Millennial Sovereignty, Total Religion, and Total Politics

Discussions of kingship and sovereignty in early modern India have struggled to fully comprehend and assess the work and life of Akbar (r. 1556–1605), the celebrated and most famous ruler of the Mughal Empire. The Mughal emperor's incomparable energy and imagination had lit up, like never before in the history of Islam, the vast networks and institutions of knowledge and practice that could be deployed in the service of sacred kingship. Rather than demonstrate a local history of Indic kingship, Akbar's intersections with networks and institutions show a history that stretched back centuries and linked South Asia to post-Mongol Iran and Central Asia, and were the crucibles in which a “millennial science” was cultivated.
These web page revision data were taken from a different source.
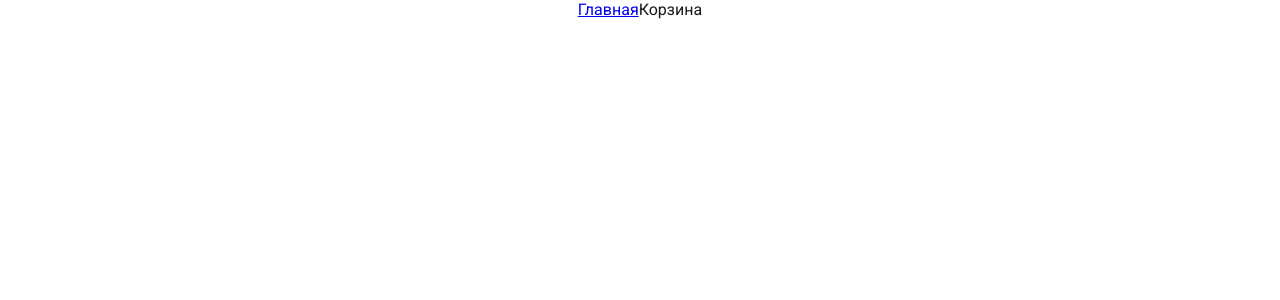
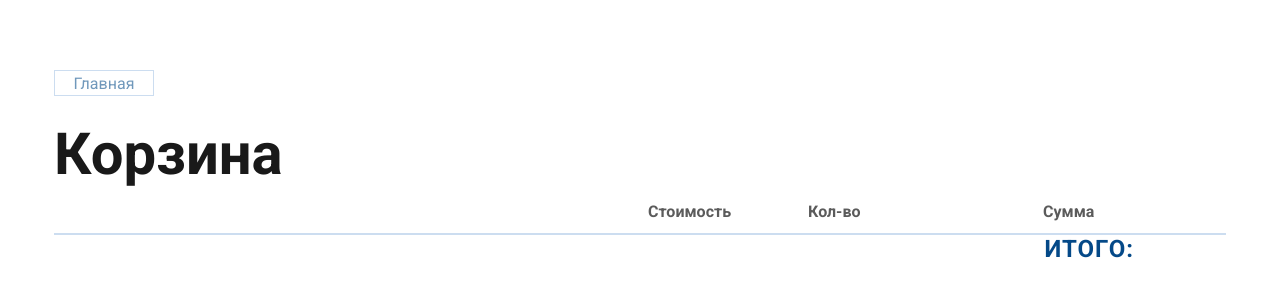
Before and after one commit to ruslan-astratov/water-ordering-app, a React (Create React App) app: page /basket in a window 1280 px wide. Shown: the top 300 px of the page. Built offline with nearby package versions, Linux system fonts and the light colour scheme.

Commit message:
начал верстать корзину

```diff
--- a/src/index.scss
+++ b/src/index.scss
@@ -34,6 +34,10 @@ body {
   margin-left: auto;
   margin-right: auto;
   text-align: left;
+}
+
+.basket-page {
+  padding-top: 70px;
 }
 
 .d-flex {
--- a/src/pages/Basket/Basket.module.scss
+++ b/src/pages/Basket/Basket.module.scss
@@ -0,0 +1,59 @@
+.link_to_catalog {
+  display: flex;
+  justify-content: center;
+  align-items: center;
+  width: 100px;
+  height: 26px;
+  border: 1px solid #ccddf0;
+  color: rgba(4, 73, 136, 0.57);
+  text-decoration: none;
+  margin-bottom: 30px;
+}
+
+.orders_list {
+  font-weight: 700;
+  font-size: 16px;
+  line-height: 19px;
+
+  color: #5b5b5b;
+}
+
+.orders_list_header {
+  border-bottom: 2px solid #ccddf0;
+  display: flex;
+  padding-bottom: 12px;
+}
+
+.orders_list_items {
+}
+
+.orders_list_item {
+  display: flex;
+}
+
+.orders_list_item_desc {
+  width: 594px;
+}
+
+.orders_list_item_price {
+  width: 160px;
+}
+
+.orders_list_item_count {
+  width: 235px;
+}
+
+.orders_list_item_total_sum {
+}
+
+.orders_total_sum_wrapper {
+  width: 1080px;
+  font-weight: 700;
+  font-size: 24px;
+  line-height: 28px;
+  text-align: center;
+  letter-spacing: 1px;
+  text-transform: uppercase;
+  color: #044988;
+  text-align: right;
+}
--- a/src/pages/Basket/Basket.tsx
+++ b/src/pages/Basket/Basket.tsx
@@ -7,24 +7,50 @@ import {
   selectStatus,
   selectSliderItems,
   reset,
+  selectBasket,
   fetchSliderItems,
   setSelectedSliderItem,
 } from "../../app/store/counterSlice";
 
+import "../../index.scss";
 import styles from "./Basket.module.scss";
 
 function Basket() {
-  const count = useAppSelector(selectCount);
-  const status = useAppSelector(selectStatus);
-  const images = useAppSelector(selectSliderItems);
+  // const count = useAppSelector(selectCount);
+  // const status = useAppSelector(selectStatus);
+  // const images = useAppSelector(selectSliderItems);
+  const basket = useAppSelector(selectBasket);
 
   return (
-    <div>
-      <Link to="/water-ordering-app">Главная</Link>
-      Корзина
+    <div className="container basket-page">
+      <Link className={styles.link_to_catalog} to="/water-ordering-app">
+        Главная
+      </Link>
+      <h1 className="page_heading">Корзина</h1>
       <br></br>
       <div className={styles.orders_list}>
-        <div className={styles.orders_list_header}></div>
+        <div className={styles.orders_list_header}>
+          <div className={styles.orders_list_item_desc}></div>
+          <div className={styles.orders_list_item_price}>Стоимость</div>
+          <div className={styles.orders_list_item_count}>Кол-во</div>
+          <div className={styles.orders_list_item_total_sum}>Сумма</div>
+        </div>
+        <div className={styles.orders_list_items}>
+          {!!basket?.length &&
+            basket.map((order) => {
+              return (
+                <div className={styles.orders_list_item} key={order.id}>
+                  <div className={styles.orders_list_item_desc}></div>
+                  <div className={styles.orders_list_item_price}></div>
+                  <div className={styles.orders_list_item_count}></div>
+                  <div className={styles.orders_list_item_total_sum}></div>
+                  <div></div>
+                </div>
+              );
+            })}
+        </div>
+
+        <div className={styles.orders_total_sum_wrapper}>итого: </div>
       </div>
     </div>
   );
--- a/src/pages/Catalog/Catalog.tsx
+++ b/src/pages/Catalog/Catalog.tsx
@@ -107,7 +107,7 @@ function Catalog() {
       dispatch(setAddToBasket(newBasketWithAddedOrder));
     }
 
-    // navigate("/basket");
+    navigate("/basket");
   };
 
   if (status === "loading") return <Loader />;
```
The implications for studying “millennial science” extend beyond the early modern world and into a consideration of sovereignty in modern South Asia.